The Associate in Arts in Social Justice Studies for Transfer degree is intended to meet the lower division requirements for a variety of related majors at a CSU campus (e.g., Ethnic Studies, Gender Studies, Lesbian, Gay, Bisexual and Transgender Studies, and majors related to the study of particular marginalized identity groups; majors related to language, cultural studies, regional studies, or interdisciplinary studies; Global Studies (Concentration in Latin America); History (Latin American History Option); Human Communication (Africana Studies Concentration or Chicano Studies Concentration); International Business (Emphasis in Spanish & Latin America); Labor and Employment Studies; Liberal Studies (Option in Interdisciplinary Studies in Culture & Society or Border Studies Option or Concentration in Ethnic Studies); Negotiation, Conflict Resolution and Peacebuilding; Sociology (Concentration in Critical Race Studies or Concentration Race, Class, and Gender); Sociology with Inequalities and Diversity Option; Social Science with Emphasis in Islamic and Arabic Studies (see http://adegreewithaguarantee.com/en-us/abouttheprogram/findyourpath.aspx for a more complete listing of CSU destination majors). Students completing this degree are guaranteed admission to the CSU system, although not necessarily to a particular major or campus. Students may also transfer to non-CSU campuses where transfer requirements are met. The Social Justice Studies AA-T is an interdisciplinary degree that empowers students to be critical analysts of social phenomena, culturally competent communicators, and effective agents for change in law and society. Courses engage students in learning about concepts and values of civil rights and liberties, community, cooperation and collaboration, culture, diversity, ethics, equity, freedom, heterodoxy, human rights, inclusivity, justice, and solidarity, as well as about related legal, political and social movements, protests and resistance, socio-legal studies, law and social change, and conflict analysis and transformation for social justice, equity, and liberation. Courses facilitate open inquiry and the critical examination of issues related to social justice and oppressive structures, systems, and institutions within society. This degree is designed to appeal to the student who is interested in learning about the experiences of marginalized groups. Students gain important foundational knowledge that prepares them to critically examine power dynamics in society through a social justice lens and to address injustices through civic activism or careers in a variety of fields, such as advocacy, arts, business, child advocacy, clinical psychology, community organization, conflict resolution, criminal justice, disability rights, drama, education, environmental justice, human relations, human rights groups, immigration, international agencies, law, law enforcement, lobbying, media, music, nonprofits, politics, public policy, religious organizations, social science, and social work.

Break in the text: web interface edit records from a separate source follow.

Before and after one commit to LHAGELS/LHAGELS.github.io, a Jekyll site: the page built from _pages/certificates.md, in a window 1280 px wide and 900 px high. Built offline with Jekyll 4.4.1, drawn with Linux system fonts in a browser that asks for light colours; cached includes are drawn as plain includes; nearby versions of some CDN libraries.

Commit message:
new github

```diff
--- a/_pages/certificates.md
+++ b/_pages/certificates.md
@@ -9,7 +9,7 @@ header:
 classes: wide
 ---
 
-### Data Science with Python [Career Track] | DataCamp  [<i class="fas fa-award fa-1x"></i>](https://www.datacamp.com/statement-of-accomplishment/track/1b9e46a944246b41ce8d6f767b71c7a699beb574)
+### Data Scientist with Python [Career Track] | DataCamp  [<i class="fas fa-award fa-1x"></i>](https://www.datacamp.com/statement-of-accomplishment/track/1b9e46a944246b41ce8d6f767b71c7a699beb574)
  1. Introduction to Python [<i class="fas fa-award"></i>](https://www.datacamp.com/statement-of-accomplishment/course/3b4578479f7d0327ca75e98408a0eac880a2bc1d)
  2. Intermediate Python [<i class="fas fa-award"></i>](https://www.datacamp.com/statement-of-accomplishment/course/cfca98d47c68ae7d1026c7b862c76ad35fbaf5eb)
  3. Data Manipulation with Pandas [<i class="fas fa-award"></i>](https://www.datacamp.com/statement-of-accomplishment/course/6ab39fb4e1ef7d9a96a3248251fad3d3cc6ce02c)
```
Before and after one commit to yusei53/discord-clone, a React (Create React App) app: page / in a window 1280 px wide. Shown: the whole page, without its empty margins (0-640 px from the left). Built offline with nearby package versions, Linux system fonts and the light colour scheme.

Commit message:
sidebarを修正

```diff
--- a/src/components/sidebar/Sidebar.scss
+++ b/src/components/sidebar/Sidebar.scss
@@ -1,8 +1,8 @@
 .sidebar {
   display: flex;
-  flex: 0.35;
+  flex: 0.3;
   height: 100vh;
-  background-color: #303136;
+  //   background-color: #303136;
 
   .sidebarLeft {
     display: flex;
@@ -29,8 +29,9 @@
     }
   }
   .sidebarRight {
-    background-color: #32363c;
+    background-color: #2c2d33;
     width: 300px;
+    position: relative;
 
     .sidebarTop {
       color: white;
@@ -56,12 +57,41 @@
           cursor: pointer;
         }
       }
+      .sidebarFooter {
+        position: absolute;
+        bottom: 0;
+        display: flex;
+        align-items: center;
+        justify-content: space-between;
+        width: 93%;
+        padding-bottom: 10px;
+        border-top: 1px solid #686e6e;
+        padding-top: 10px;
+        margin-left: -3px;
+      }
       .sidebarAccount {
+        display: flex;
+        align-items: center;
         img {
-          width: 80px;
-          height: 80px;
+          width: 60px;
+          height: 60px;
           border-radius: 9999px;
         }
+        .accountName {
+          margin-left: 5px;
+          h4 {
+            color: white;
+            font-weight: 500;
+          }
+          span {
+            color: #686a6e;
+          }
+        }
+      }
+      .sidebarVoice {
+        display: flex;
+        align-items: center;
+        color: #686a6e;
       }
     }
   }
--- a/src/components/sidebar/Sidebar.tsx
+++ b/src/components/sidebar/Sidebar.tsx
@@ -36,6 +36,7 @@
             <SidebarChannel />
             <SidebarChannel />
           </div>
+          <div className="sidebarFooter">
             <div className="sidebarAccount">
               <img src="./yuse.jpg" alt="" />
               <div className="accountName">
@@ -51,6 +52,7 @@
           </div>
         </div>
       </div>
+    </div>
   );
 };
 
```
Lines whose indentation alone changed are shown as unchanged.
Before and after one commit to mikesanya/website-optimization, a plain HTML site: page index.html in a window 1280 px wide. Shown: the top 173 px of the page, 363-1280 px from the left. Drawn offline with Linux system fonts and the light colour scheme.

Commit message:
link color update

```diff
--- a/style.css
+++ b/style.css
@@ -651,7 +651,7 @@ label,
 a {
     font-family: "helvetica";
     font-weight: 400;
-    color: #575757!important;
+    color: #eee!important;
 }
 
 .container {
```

Program Learning Outcomes
- Recognize the connections between social structure and the individual in society.
- Students will demonstrate the ability to identify and communicate the significance of age, class and socioeconomic status, criminal history, ethnicity, family and marital status, gender identity, immigrant status, nationality, perceived or actual physical or mental disability, political beliefs and ideological viewpoints, race, religion, and sexual orientation inequality in the distribution of life chances, such as education, health, housing, freedom, employment and career opportunities and environment.
- Students will understand and demonstrate the ability to explain the historical and contemporary impact, methods, and potential of legal, political, and social action, movements, and resistance on social justice, liberation, and social change of oppressive structures, systems, and institutions within law and society.
- Students will demonstrate the ability to identify and explain categories of discrimination and their effects, such as related social justice issues of ableism, ageism, anti-Semitism, censorship, classism, heterosexism, intolerance, poverty, prejudice, privilege, racism, religionism, subordination, the school-to-prison pipeline, sexism, sectarianism, xenophobia, and other oppressive structures, systems, and institutions within society. Additionally, students will demonstrate an understanding of historical and contemporary efforts and methods to remediate, heal and overcome such issues in law and society.
- Identify societal granting of unearned privilege.
- Students will demonstrate the ability to engage in conflict analysis and transformation for social justice while understanding and defending concepts and values of civil rights and liberties, community, cooperation and collaboration, culture, diversity, ethics, equity, freedom, heterodoxy, human rights, inclusivity, justice, love, peace and non-violence, and solidarity.